My friend Frances once described gansito to me as “a Mexican Twinkie”. So that is what a gansito is, in broader terms. But more specifically, gansito is a vanilla snack cake with a layer of strawberry jam, a cream filling, and it is covered in chocolate. So it is like a Twinkie, but with strawberry jam and chocolate! I wanted to use that as a springboard for a completely new dessert, because I felt like with what a Gansito was, there was a blank enough canvas in terms of components and flavors for me to work with here. A cake, strawberry jam, a cream, and chocolate? Literally the makings of a plethora of good desserts here. In this case, I did not want to outright change any of the flavors in any of the components. The vanilla cake stays vanilla-ish, there will still be strawberry as the main fruit, there will still be a cream component, and chocolate will still be in the dessert in some form or capacity. But I wanted to also include another inspiration in this dessert, and that was Dia de los Muertos, or Day of the Dead, aka November 1st. There are so many different motifs to pull from in that holiday, which was why I tried to stick to two: calavera(sugar skulls) and marigold flowers. I wanted my gansito-flavored dessert to be shaped into a skull as an homage to the colorful sugar skulls you would see during Day of the Dead. And I will be honest, but the skull mold I purchase was…not the greatest. The shape was gorgeous and exactly what I was looking for, but filling that skull mold was a semi-nightmare. I literally had to look up the item’s description on Amazon and see the exact amount of fluid ounces it can hold, just so that I could scale up my recipe to match that. And even then, I made enough mousse just for 3 skulls, and that was after 4 attempts. Usually my recipes take maybe 2 attempts to develop, so needing twice as much time was…tasking for me, but we got there eventually. For the marigolds, I absolutely had to include those in this dessert, as that is the national flower for Day of the Dead. The flower represents life and brevity, and act as a way to lead the dead back to the land of the living. So with both a skull and marigold motif, we are able to embrace Day of the Dead properly here!

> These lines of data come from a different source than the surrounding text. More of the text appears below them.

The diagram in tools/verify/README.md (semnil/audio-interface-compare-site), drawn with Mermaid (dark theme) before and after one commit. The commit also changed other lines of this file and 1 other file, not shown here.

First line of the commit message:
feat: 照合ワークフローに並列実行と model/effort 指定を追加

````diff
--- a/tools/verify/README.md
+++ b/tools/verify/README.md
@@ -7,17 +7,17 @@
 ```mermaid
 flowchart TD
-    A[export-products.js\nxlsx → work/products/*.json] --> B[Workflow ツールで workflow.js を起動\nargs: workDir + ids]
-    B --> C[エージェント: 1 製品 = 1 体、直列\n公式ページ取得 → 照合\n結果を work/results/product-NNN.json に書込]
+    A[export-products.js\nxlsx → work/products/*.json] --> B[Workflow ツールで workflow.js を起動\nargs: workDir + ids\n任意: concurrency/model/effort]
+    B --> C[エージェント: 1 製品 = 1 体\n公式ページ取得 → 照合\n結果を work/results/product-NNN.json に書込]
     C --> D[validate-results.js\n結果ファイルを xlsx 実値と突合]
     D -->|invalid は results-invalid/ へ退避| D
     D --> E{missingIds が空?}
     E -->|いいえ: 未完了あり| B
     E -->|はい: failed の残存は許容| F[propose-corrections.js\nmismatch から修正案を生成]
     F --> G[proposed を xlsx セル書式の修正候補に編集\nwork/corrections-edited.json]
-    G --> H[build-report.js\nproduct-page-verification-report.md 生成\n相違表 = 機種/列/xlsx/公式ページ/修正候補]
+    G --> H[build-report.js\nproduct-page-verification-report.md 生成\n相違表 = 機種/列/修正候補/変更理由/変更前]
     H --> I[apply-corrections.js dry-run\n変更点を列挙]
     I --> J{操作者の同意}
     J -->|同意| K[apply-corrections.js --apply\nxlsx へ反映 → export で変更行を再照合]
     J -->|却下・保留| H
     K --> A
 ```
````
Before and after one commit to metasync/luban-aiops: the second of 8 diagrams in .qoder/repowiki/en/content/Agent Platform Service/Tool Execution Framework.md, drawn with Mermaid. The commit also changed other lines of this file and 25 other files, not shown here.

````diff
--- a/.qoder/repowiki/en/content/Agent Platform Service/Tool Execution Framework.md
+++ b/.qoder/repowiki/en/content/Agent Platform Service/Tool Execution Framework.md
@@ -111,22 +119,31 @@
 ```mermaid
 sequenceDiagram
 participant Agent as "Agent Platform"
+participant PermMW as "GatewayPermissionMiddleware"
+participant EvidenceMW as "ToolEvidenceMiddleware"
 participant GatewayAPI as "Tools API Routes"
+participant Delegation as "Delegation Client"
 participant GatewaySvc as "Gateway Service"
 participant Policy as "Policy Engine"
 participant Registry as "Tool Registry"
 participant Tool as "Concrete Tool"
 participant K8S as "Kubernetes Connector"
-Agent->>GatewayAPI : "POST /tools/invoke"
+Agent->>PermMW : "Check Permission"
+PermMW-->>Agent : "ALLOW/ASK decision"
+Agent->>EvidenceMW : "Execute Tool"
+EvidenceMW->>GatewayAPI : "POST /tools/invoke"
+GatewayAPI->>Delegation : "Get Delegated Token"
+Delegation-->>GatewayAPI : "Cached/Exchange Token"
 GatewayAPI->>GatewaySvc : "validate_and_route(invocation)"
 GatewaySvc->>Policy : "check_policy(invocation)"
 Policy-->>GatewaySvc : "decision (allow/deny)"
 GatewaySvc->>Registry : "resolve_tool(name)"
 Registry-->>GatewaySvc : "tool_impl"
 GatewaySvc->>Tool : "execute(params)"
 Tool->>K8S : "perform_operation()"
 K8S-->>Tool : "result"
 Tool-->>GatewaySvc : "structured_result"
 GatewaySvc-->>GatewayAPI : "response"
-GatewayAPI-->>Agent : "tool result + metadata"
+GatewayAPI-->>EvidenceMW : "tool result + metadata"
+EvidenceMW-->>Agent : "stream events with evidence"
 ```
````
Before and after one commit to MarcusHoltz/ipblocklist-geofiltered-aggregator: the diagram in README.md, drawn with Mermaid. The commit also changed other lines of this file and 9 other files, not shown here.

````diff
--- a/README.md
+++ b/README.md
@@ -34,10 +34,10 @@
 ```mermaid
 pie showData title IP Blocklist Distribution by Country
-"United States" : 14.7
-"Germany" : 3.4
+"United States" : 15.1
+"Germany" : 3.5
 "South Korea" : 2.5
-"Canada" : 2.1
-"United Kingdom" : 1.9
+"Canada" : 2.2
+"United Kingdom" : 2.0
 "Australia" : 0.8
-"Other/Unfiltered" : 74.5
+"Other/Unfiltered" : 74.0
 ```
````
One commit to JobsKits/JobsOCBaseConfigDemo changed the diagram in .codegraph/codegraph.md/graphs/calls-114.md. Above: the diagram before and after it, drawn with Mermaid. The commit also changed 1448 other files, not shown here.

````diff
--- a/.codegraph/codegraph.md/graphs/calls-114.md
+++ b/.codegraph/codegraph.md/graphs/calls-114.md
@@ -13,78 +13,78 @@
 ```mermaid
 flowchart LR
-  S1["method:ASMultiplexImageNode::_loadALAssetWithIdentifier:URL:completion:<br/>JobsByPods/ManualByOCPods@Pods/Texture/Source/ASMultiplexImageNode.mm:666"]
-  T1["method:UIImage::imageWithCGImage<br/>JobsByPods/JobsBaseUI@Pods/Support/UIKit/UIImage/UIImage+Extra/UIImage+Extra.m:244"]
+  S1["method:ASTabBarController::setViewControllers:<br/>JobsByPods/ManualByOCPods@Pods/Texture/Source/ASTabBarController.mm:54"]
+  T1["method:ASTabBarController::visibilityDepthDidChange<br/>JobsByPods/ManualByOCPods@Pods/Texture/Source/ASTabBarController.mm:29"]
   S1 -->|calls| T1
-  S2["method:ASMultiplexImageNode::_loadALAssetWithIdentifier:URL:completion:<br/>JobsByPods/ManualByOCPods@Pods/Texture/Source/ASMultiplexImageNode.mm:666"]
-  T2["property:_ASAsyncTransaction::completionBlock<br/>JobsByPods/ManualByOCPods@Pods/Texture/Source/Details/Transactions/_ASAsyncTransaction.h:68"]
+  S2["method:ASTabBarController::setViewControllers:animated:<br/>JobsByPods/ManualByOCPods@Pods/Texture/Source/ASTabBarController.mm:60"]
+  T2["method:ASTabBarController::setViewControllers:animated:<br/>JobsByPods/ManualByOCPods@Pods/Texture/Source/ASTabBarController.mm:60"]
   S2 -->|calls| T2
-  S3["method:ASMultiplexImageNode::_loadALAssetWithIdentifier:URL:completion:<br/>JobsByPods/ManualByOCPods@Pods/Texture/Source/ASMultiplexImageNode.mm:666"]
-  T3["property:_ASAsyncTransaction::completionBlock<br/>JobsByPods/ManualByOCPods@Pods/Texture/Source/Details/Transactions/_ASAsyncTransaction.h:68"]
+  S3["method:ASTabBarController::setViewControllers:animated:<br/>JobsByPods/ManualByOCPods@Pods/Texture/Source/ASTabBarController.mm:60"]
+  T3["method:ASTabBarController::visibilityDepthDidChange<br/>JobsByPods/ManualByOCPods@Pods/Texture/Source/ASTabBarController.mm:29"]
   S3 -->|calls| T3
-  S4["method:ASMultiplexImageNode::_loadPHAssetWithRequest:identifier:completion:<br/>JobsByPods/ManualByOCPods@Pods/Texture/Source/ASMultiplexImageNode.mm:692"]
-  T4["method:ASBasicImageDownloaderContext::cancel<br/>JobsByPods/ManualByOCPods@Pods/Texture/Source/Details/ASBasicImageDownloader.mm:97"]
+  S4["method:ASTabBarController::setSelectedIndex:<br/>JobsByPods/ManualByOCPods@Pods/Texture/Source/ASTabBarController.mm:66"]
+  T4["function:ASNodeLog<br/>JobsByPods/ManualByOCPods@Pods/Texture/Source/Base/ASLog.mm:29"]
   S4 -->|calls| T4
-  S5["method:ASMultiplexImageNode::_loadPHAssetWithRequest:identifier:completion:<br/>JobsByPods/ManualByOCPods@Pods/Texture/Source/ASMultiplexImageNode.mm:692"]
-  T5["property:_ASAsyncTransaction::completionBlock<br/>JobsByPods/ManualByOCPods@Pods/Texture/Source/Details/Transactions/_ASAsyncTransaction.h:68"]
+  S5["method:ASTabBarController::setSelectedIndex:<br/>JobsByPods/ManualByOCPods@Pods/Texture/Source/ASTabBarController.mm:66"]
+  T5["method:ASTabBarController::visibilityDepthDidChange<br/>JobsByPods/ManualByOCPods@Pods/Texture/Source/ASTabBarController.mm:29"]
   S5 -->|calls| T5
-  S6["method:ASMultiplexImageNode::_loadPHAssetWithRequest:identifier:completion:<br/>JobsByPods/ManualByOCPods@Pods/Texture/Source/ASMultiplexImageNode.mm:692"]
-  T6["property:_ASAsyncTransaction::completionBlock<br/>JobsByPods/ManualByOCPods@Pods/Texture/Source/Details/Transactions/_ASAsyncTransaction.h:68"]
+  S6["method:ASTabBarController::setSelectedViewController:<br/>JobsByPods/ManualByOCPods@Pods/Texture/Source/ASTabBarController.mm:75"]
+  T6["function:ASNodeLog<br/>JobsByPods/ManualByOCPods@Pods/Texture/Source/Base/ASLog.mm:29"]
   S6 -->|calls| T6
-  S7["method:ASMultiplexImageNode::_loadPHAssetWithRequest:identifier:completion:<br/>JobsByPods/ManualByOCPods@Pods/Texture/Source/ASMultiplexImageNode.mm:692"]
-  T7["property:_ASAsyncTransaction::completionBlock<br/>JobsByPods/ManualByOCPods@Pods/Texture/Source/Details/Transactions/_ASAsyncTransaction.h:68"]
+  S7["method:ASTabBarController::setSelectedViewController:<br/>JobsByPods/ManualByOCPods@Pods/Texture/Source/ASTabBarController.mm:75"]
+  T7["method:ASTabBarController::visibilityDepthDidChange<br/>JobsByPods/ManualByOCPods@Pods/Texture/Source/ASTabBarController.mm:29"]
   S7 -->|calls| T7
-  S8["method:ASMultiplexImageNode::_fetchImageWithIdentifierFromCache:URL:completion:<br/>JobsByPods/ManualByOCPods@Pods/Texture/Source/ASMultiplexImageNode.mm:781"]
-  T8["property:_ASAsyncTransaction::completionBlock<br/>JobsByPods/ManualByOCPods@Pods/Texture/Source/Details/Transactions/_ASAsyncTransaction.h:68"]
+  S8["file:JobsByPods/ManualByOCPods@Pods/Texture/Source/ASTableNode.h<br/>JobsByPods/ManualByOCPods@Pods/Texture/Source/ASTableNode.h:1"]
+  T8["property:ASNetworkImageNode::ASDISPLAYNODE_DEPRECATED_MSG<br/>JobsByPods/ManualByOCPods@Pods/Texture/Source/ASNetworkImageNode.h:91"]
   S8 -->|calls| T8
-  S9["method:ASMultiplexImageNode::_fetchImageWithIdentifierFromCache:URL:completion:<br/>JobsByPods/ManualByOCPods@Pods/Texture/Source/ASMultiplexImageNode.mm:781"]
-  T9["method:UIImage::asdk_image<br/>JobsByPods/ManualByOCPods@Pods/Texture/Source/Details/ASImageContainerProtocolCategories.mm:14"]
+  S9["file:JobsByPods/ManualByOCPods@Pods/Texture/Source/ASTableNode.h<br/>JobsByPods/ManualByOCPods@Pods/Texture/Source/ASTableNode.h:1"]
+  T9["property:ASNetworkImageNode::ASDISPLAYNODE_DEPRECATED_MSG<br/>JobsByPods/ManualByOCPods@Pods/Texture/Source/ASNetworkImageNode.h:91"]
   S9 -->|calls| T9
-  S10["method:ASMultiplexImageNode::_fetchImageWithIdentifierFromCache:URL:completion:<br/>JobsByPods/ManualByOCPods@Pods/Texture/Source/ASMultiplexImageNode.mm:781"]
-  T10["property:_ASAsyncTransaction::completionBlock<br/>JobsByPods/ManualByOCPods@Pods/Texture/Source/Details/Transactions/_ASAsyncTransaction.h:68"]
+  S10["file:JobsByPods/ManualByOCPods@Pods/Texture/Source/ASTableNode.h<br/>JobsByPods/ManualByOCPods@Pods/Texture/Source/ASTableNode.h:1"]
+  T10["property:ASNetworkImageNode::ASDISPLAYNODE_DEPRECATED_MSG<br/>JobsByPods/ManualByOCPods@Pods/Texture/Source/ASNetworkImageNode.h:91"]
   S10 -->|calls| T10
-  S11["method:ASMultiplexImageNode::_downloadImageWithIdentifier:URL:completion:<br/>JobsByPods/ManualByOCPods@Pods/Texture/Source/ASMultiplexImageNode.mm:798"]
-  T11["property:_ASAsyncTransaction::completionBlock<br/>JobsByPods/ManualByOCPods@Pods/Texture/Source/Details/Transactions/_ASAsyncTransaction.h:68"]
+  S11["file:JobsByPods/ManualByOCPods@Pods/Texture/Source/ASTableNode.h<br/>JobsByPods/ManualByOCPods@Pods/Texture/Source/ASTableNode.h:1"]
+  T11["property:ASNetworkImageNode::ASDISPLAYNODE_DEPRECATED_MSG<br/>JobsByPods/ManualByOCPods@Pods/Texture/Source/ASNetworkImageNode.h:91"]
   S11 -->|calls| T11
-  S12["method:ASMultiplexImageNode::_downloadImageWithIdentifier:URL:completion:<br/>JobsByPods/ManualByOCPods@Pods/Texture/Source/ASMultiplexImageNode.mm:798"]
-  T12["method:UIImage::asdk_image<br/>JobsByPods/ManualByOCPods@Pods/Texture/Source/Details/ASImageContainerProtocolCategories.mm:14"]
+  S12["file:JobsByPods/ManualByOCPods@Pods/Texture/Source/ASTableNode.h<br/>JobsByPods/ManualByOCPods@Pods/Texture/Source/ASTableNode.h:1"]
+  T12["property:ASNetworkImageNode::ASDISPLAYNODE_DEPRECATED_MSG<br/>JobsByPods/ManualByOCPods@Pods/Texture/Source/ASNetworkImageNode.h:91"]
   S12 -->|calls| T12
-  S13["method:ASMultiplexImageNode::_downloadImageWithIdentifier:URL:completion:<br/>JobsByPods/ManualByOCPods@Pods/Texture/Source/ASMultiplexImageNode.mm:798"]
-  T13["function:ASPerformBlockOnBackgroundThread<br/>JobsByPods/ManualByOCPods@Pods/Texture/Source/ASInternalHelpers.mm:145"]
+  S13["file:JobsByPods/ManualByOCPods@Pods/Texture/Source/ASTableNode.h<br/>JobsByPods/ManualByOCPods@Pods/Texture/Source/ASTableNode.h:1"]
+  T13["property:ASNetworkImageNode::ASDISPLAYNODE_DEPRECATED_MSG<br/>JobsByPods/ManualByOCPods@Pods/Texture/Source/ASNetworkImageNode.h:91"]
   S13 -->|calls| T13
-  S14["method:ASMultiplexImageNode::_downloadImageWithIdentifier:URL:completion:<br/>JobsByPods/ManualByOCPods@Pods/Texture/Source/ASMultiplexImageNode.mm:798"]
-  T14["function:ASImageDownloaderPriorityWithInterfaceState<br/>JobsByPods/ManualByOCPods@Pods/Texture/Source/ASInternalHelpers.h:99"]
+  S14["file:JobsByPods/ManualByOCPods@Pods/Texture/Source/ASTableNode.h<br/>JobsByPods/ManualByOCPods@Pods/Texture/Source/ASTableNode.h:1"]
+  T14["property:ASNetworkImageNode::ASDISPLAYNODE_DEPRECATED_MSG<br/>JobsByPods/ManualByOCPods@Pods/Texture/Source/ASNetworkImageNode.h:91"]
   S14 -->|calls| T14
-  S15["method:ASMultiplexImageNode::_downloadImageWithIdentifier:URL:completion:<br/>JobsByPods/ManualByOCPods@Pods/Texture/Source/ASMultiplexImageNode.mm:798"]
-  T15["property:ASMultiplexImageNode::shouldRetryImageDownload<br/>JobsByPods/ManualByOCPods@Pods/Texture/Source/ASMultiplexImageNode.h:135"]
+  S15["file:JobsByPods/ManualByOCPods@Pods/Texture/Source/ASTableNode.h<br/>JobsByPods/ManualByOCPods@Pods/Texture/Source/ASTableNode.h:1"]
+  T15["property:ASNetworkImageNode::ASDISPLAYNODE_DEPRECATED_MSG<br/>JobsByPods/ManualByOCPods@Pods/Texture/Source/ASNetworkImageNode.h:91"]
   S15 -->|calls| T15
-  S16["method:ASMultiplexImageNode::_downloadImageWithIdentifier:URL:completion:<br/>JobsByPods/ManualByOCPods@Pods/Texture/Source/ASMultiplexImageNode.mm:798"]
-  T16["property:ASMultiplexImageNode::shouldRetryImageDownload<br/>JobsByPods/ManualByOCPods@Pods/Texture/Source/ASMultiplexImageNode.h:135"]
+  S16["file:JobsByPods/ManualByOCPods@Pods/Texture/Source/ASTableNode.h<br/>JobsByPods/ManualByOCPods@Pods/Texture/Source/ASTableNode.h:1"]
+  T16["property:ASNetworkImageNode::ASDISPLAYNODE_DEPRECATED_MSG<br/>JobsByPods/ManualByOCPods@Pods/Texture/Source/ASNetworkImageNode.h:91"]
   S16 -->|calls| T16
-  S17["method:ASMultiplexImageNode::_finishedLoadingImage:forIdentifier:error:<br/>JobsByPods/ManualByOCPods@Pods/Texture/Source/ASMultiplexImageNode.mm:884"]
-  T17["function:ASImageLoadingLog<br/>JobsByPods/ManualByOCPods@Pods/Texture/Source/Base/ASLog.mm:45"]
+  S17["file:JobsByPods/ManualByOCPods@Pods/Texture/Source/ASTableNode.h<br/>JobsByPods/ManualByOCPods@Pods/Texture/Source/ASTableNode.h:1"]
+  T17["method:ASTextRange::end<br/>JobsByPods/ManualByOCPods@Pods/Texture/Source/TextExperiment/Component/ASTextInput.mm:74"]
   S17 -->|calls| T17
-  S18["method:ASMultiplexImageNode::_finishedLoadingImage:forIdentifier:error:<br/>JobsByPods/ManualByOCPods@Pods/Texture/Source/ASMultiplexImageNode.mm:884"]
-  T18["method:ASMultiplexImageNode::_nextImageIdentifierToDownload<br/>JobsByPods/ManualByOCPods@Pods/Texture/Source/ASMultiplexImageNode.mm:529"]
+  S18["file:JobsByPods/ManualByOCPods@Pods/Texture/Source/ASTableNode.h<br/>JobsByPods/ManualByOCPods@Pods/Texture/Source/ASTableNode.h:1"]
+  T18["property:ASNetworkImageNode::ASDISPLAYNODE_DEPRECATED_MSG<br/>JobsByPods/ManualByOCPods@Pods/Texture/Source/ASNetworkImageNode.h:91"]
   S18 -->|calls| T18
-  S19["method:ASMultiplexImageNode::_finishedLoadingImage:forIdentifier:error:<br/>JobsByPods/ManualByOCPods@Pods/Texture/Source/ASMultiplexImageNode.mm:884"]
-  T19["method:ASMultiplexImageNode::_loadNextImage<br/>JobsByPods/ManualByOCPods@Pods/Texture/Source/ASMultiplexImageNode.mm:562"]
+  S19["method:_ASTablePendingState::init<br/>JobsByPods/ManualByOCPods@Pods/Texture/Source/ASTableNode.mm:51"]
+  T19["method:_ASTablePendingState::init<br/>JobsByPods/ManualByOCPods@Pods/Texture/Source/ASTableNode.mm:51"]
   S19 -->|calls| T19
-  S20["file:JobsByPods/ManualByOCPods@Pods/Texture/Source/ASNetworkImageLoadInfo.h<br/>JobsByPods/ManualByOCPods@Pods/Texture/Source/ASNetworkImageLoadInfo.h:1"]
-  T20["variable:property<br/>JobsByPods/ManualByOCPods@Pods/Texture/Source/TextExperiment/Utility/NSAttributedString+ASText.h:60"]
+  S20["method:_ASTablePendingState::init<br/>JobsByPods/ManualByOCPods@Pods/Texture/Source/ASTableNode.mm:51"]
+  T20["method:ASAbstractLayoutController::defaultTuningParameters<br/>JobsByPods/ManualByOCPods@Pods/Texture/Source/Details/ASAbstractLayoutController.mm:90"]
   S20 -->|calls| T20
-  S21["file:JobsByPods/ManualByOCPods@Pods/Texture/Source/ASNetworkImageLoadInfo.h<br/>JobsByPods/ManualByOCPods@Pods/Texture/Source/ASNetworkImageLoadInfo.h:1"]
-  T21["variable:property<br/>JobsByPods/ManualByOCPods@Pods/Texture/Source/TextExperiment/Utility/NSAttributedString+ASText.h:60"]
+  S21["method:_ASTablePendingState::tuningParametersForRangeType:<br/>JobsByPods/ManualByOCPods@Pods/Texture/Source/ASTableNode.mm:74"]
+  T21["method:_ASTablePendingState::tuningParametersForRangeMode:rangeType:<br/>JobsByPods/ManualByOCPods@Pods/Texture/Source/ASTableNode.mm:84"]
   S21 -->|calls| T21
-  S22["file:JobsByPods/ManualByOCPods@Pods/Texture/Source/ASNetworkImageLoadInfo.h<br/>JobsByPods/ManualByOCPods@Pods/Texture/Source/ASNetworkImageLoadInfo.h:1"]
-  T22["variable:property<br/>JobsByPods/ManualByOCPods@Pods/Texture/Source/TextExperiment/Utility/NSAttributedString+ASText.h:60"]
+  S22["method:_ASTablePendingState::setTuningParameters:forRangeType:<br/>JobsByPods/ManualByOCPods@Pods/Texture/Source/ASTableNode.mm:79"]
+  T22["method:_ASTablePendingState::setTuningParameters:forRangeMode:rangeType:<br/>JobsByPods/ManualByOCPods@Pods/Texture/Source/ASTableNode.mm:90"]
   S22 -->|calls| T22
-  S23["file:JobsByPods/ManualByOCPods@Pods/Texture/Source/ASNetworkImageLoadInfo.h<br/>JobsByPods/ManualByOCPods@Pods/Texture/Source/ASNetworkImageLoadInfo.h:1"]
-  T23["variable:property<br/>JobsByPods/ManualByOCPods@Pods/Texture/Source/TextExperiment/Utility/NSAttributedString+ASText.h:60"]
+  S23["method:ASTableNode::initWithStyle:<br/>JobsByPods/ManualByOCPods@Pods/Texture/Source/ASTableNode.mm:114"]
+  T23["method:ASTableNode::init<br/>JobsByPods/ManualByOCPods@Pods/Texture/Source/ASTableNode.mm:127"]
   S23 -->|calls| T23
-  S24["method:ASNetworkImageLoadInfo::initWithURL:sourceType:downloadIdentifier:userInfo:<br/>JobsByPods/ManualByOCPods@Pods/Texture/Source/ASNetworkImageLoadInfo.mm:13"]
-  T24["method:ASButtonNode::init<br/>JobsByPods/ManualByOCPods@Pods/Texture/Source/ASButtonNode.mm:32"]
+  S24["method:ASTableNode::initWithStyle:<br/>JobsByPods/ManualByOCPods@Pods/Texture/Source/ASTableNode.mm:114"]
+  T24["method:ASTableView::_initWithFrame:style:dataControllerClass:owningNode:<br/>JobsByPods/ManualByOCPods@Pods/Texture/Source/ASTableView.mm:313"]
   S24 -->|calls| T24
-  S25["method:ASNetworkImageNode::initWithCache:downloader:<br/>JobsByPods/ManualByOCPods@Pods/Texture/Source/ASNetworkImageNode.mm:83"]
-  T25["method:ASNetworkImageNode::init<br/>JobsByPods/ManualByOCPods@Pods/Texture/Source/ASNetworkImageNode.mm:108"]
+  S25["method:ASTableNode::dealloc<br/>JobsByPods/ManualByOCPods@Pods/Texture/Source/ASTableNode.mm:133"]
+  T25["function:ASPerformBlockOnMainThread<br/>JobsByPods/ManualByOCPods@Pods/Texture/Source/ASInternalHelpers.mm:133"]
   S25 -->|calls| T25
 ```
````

There were slight additions I added to the components of my dessert that differentiate it from your usual gansito. In the strawberry filling, I included lime to add acidity and tartness. Gansito can veer on too sweet, since they are a snack cake, and I did not want to run the risk of that happening with my recipe. If sugar is powering anything and everything else, that to me is the mark of a bad dessert. With the cream, I went with a coconut mousse that is aerated with Mexican crema and scented with a little cinnamon for fragrance. I went with coconut since it pairs beautifully with lime. I did use a foaming gun/siphon to aerate my mousse, but since not everyone owns one of those, I included a method to making the mousse without it. I would highly suggest using a piping bag with a small round tip that fits through the hole in the skull mold to pipe the mousse in with. That is the easiest way to do that. The cake is a coconut Tres Leches cake, since I wanted to make sure that the cake did not dry out, and the usage of coconut ties back in with the coconut being used in the mousse. For the chocolate component, I did two. The first is a spiced chocolate shortbread, using earthier spices such as clove and allspice, just to give it a muskier flavor to contrast the plainer coconut flavor, while also playing off of the cinnamon as well. The second is a spiced chocolate crown, made by piping tempered chocolate into ice. The spices are cinnamon, allspice, and clove, just to tie in with the spices used in the rest of the dessert! The crown is half for texture, and half to hold the marigold petals in place, to create essentially a crown of marigolds that sits around the head of the coconut mousse skulls. This dessert had its ups(the visuals which I was super happy with), and downs(trying to fully fill the skull molds so that my skulls did not come out looking wonky), but all and all, it was a ton of fun to make, just because it all came together quite nicely!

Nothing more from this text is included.